- WHAT IS REQUIRED
Any picture must be dropped, but each line of the data should be duplicated exactly.

- Structured diff data
━━━━━━

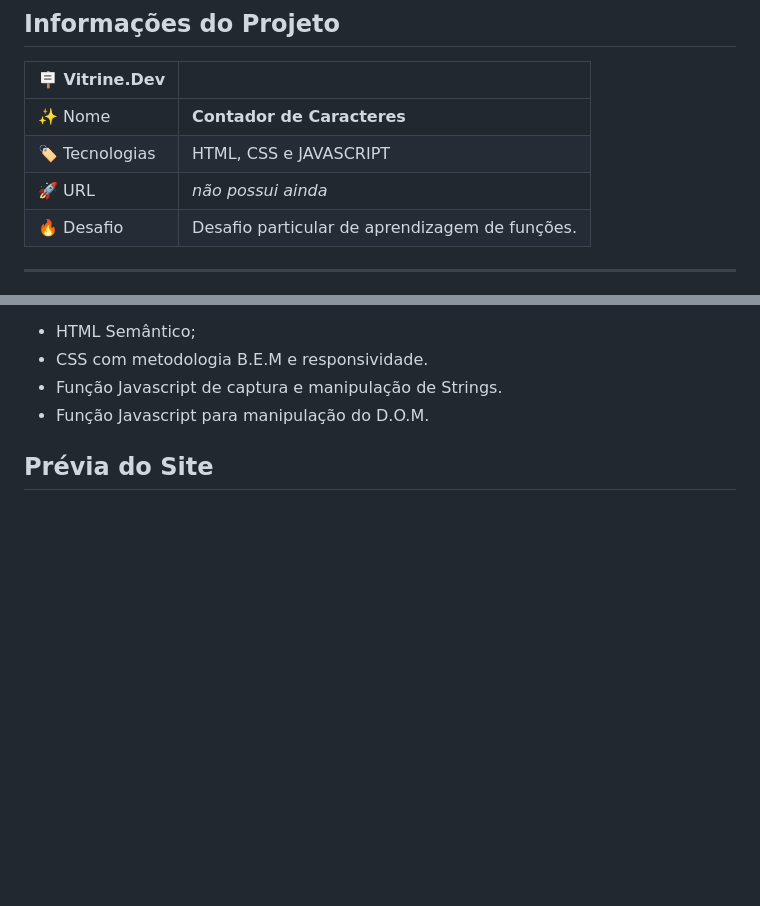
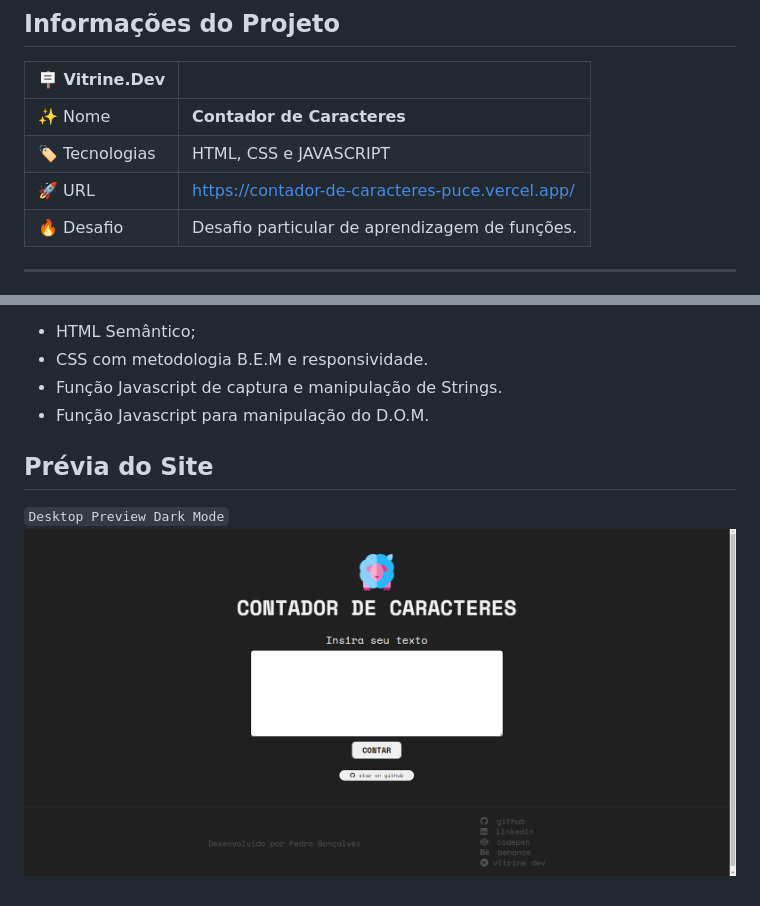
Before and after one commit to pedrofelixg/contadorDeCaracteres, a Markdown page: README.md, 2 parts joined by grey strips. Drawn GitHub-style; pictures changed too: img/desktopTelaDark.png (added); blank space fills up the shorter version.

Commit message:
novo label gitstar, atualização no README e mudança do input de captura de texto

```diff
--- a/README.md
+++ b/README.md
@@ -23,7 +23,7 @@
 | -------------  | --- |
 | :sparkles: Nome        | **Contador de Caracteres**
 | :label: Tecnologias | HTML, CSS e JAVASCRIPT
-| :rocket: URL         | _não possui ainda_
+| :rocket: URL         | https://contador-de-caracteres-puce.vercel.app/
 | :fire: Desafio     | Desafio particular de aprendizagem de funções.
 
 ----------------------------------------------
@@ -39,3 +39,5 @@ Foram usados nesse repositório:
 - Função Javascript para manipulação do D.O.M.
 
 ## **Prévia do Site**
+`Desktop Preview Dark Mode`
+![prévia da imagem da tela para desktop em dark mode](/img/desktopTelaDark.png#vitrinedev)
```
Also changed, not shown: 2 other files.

━━━━━━

- WRITTEN REPLY
Before and after one commit to pedrofelixg/contadorDeCaracteres, a Markdown page: README.md, 2 parts joined by grey strips. Drawn GitHub-style; pictures changed too: img/desktopTelaDark.png (added); blank space fills up the shorter version.

Commit message:
novo label gitstar, atualização no README e mudança do input de captura de texto

```diff
--- a/README.md
+++ b/README.md
@@ -23,7 +23,7 @@
 | -------------  | --- |
 | :sparkles: Nome        | **Contador de Caracteres**
 | :label: Tecnologias | HTML, CSS e JAVASCRIPT
-| :rocket: URL         | _não possui ainda_
+| :rocket: URL         | https://contador-de-caracteres-puce.vercel.app/
 | :fire: Desafio     | Desafio particular de aprendizagem de funções.
 
 ----------------------------------------------
@@ -39,3 +39,5 @@ Foram usados nesse repositório:
 - Função Javascript para manipulação do D.O.M.
 
 ## **Prévia do Site**
+`Desktop Preview Dark Mode`
+![prévia da imagem da tela para desktop em dark mode](/img/desktopTelaDark.png#vitrinedev)
```
Also changed, not shown: 2 other files.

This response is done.